Directions for this task
Your response should be an exact reproduction of the data below, beginning at the line containing "Perubahan informasi Kontak" and ending with the final line.

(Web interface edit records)
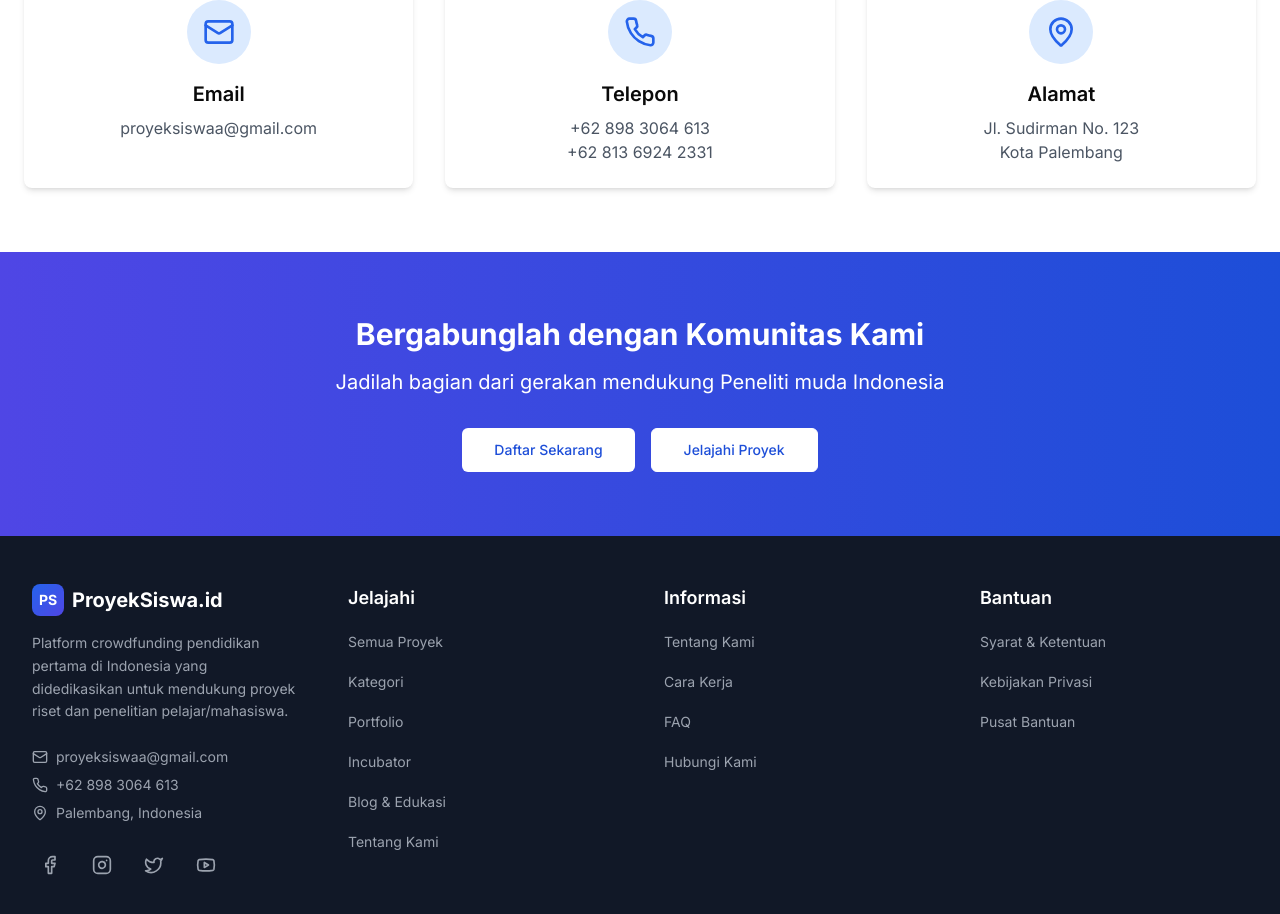
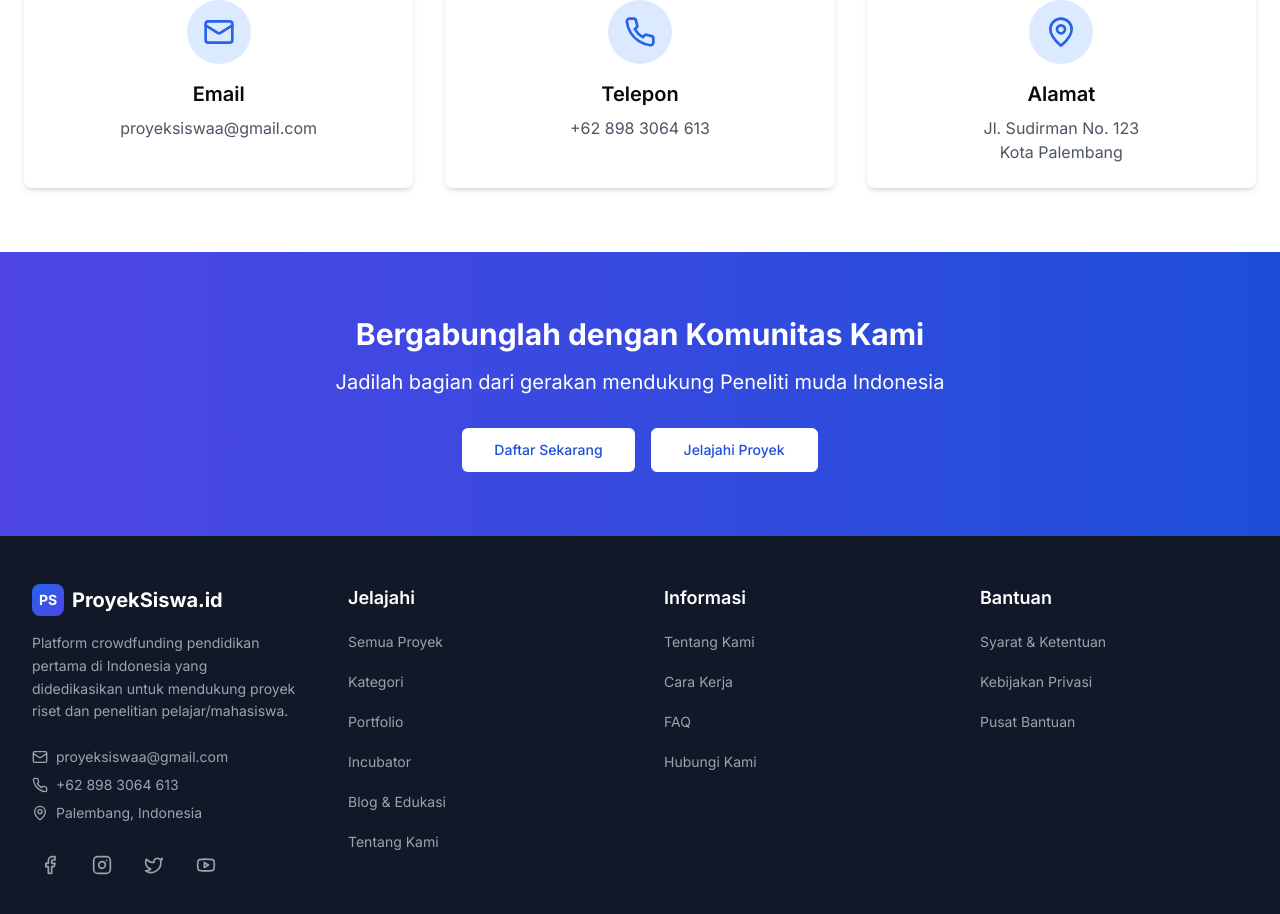
Before and after one commit to thelutfiganteng/proyeksiswaupdate, a Next.js app: page /about in a window 1280 px wide. Shown: the part 2861-3775 px from the top of the page. Built offline with nearby package versions, Linux system fonts and the light colour scheme.

Commit message:
Perubahan informasi Kontak

```diff
--- a/app/about/page.tsx
+++ b/app/about/page.tsx
@@ -359,7 +359,7 @@ export default function AboutPage() {
                 </div>
                 <h3 className="text-xl font-semibold mb-2">Telepon</h3>
                 <p className="text-gray-600">+62 898 3064 613</p>
-                <p className="text-gray-600">+62 813 6924 2331</p>
+                {/* <p className="text-gray-600">+62 813 6924 2331</p> */}
               </div>
             </MotionCard>
 
```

Your response
Perubahan informasi Kontak

```diff
--- a/app/about/page.tsx
+++ b/app/about/page.tsx
@@ -359,7 +359,7 @@ export default function AboutPage() {
                 </div>
                 <h3 className="text-xl font-semibold mb-2">Telepon</h3>
                 <p className="text-gray-600">+62 898 3064 613</p>
-                <p className="text-gray-600">+62 813 6924 2331</p>
+                {/* <p className="text-gray-600">+62 813 6924 2331</p> */}
               </div>
             </MotionCard>
 
```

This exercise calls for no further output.